> Task material
####

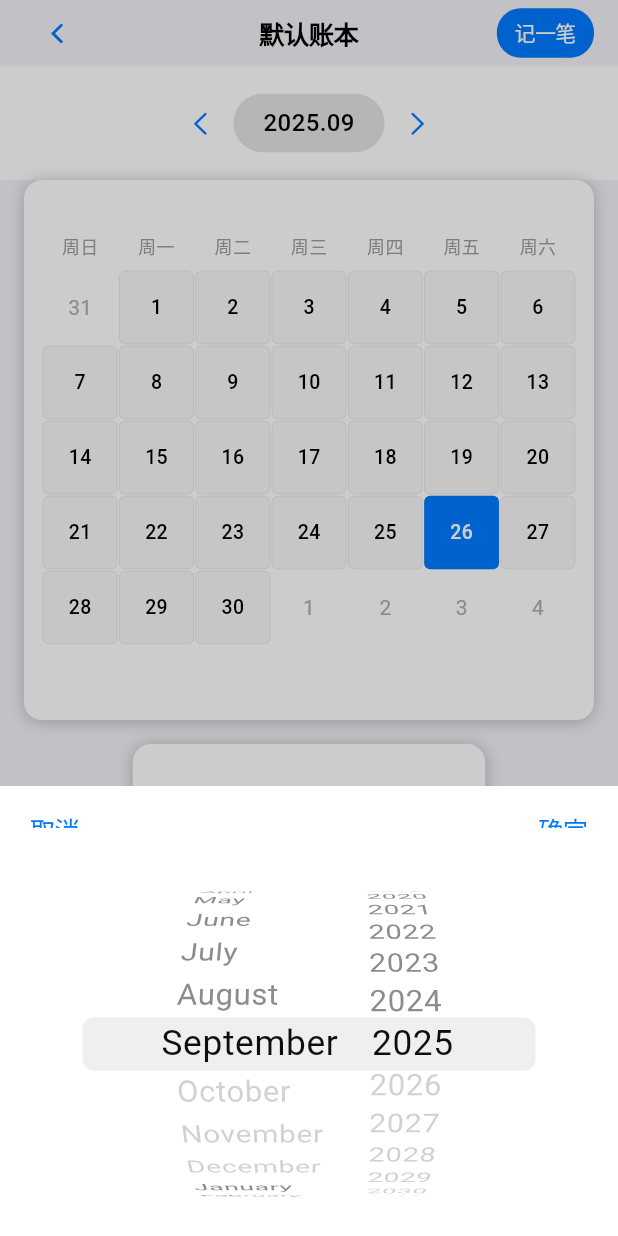
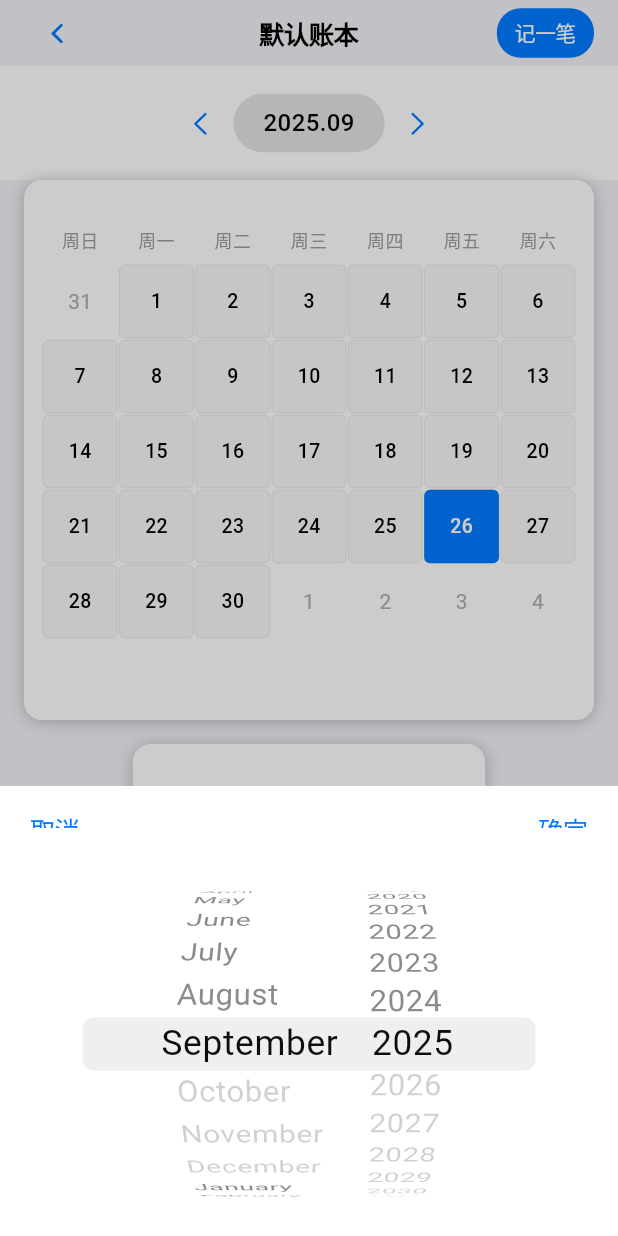
Before and after one commit to adoom2017/mini_money_flutter, a Flutter app: the HomeScreen screen opened by its route, after a tap on an icon or button, on a phone screen of 412 x 824 dp. Run offline on Flutter 3.47's test engine with Material 3 defaults, Android fonts, the phone set to English and light mode, and no system bars; drawn by our look-alikes of table_calendar; our stand-ins replace fl_chart, go_router, image_picker, logger, shared_preferences; accounts and stored records are empty; network calls fail.

Commit message:
feat: 使用 AppLogger 替换打印语句以改进错误日志记录，并调整 HomeCalendar 组件的边距

```diff
--- a/lib/providers/home_provider.dart
+++ b/lib/providers/home_provider.dart
@@ -38,8 +38,7 @@ class HomeProvider with ChangeNotifier {
         _fetchTransactionsForMonth(),
       ]);
     } catch (e) {
-      // Handle error, maybe set an error state
-      print(e);
+      AppLogger.error('Error fetching home data: $e');
     } finally {
       _isLoading = false;
       notifyListeners();
--- a/lib/providers/statistics_provider.dart
+++ b/lib/providers/statistics_provider.dart
@@ -2,6 +2,7 @@ import 'dart:convert';
 import 'package:flutter/material.dart';
 import '../api/api_service.dart';
 import '../models/statistics_summary.dart';
+import '../utils/app_logger.dart';
 
 class StatisticsProvider with ChangeNotifier {
   final ApiService _apiService = ApiService();
@@ -51,7 +52,7 @@ class StatisticsProvider with ChangeNotifier {
         _incomeStats = [];
       }
     } catch (e) {
-      print('Error fetching statistics: $e');
+      AppLogger.error('Error fetching statistics: $e');
       _summary = null;
       _expenseStats = [];
       _incomeStats = [];
--- a/lib/providers/transaction_provider.dart
+++ b/lib/providers/transaction_provider.dart
@@ -2,6 +2,7 @@ import 'dart:convert';
 import 'package:flutter/material.dart';
 import '../api/api_service.dart';
 import '../models/transaction.dart';
+import '../utils/app_logger.dart';
 
 class TransactionProvider with ChangeNotifier {
   final ApiService _apiService = ApiService();
@@ -28,7 +29,7 @@ class TransactionProvider with ChangeNotifier {
         _transactions.sort((a, b) => b.date.compareTo(a.date));
       }
     } catch (e) {
-      print('Error fetching transactions: $e');
+      AppLogger.error('Error fetching transactions: $e');
     } finally {
       _isLoading = false;
       notifyListeners();
--- a/lib/screens/home_screen.dart
+++ b/lib/screens/home_screen.dart
@@ -148,7 +148,7 @@ class _HomeScreenState extends State<HomeScreen> {
   Widget _buildSelectedDaySection() {
     if (_selectedDayTransactions.isEmpty) {
       return Container(
-        margin: const EdgeInsets.symmetric(horizontal: 16),
+        margin: const EdgeInsets.symmetric(horizontal: 28), // 调整对齐 16 + 12 = 28
         decoration: BoxDecoration(
           color: CupertinoColors.systemBackground,
           borderRadius: BorderRadius.circular(12),
@@ -181,7 +181,7 @@ class _HomeScreenState extends State<HomeScreen> {
         .fold(0.0, (sum, t) => sum + t.amount);
 
     return Container(
-      margin: const EdgeInsets.symmetric(horizontal: 16),
+      margin: const EdgeInsets.symmetric(horizontal: 28), // 调整对齐 16 + 12 = 28
       decoration: BoxDecoration(
         color: CupertinoColors.systemBackground,
         borderRadius: BorderRadius.circular(12),
--- a/lib/utils/app_logger.dart
+++ b/lib/utils/app_logger.dart
@@ -7,8 +7,8 @@ class AppLogger {
       errorMethodCount: 5, // 错误时显示5层调用堆栈
       lineLength: 80, // 每行字符数限制
       colors: true, // 启用颜色
-      printEmojis: true, // 启用表情符号
-      printTime: true, // 显示时间戳
+      printEmojis: false, // 启用表情符号
+      dateTimeFormat: DateTimeFormat.onlyTimeAndSinceStart, // 显示时间戳
     ),
   );
 
@@ -45,7 +45,7 @@ class AppLogger {
     String? body,
   }) {
     final buffer = StringBuffer();
-    buffer.writeln('🌐 HTTP 请求');
+    buffer.writeln('HTTP 请求');
     buffer.writeln('方法: $method');
     buffer.writeln('URL: $url');
 
@@ -76,7 +76,7 @@ class AppLogger {
     int? contentLength,
   }) {
     final buffer = StringBuffer();
-    buffer.writeln('📥 HTTP 响应');
+    buffer.writeln('HTTP 响应');
     buffer.writeln('状态码: $statusCode');
 
     if (contentLength != null) {
@@ -112,7 +112,7 @@ class AppLogger {
     String? method,
   }) {
     final buffer = StringBuffer();
-    buffer.writeln('💥 HTTP 请求异常');
+    buffer.writeln('HTTP 请求异常');
     if (method != null && url != null) {
       buffer.writeln('请求: $method $url');
     }
--- a/lib/widgets/home_calendar.dart
+++ b/lib/widgets/home_calendar.dart
@@ -72,7 +72,7 @@ class _HomeCalendarState extends State<HomeCalendar> {
   @override
   Widget build(BuildContext context) {
     return Padding(
-      padding: const EdgeInsets.all(12.0),
+      padding: const EdgeInsets.symmetric(horizontal: 12.0, vertical: 8.0),
       child: TableCalendar<Transaction>(
         firstDay: DateTime.utc(2020, 1, 1),
         lastDay: DateTime.utc(2030, 12, 31),
```
Also changed, not shown: lib/providers/asset_provider.dart (+6 -3 lines), lib/providers/user_provider.dart (+11 -7 lines).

####

In the material above, show every line where the word "显示时间戳" turns up.

> Exercise answer
-      printTime: true, // 显示时间戳
+      dateTimeFormat: DateTimeFormat.onlyTimeAndSinceStart, // 显示时间戳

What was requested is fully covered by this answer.